### [TASK TO COMPLETE]
Run through the records and, wherever a line holds the word "setauthor", return that line.

==============================

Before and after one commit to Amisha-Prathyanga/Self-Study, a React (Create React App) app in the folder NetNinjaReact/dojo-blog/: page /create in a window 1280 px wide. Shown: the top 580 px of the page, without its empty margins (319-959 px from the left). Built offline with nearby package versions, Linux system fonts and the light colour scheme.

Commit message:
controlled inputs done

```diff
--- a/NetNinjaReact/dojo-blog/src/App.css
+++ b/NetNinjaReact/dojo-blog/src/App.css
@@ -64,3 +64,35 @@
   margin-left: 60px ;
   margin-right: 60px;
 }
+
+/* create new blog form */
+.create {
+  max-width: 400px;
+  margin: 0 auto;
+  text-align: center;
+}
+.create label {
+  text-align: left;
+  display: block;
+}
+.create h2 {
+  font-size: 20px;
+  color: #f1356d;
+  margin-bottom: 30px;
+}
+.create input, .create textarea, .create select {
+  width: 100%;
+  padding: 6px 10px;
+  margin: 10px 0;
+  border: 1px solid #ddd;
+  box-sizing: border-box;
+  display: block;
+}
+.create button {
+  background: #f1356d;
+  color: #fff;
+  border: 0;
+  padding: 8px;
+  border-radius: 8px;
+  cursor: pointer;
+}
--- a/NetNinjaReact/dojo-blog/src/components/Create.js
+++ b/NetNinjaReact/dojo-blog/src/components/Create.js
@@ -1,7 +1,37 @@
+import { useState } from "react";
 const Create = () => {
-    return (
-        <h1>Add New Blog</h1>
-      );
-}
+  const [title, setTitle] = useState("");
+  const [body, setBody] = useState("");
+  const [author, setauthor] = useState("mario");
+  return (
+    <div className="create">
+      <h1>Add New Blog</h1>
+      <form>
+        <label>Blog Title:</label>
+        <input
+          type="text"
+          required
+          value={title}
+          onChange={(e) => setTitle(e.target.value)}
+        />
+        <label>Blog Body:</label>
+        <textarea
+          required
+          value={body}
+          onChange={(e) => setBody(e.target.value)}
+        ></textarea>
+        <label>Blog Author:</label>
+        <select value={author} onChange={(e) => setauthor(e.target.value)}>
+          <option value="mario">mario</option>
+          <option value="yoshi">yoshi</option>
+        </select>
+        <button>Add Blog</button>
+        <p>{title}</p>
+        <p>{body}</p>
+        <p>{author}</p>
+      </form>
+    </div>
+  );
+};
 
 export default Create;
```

==============================

### [YOUR SOLUTION]
+  const [author, setauthor] = useState("mario");
+        <select value={author} onChange={(e) => setauthor(e.target.value)}>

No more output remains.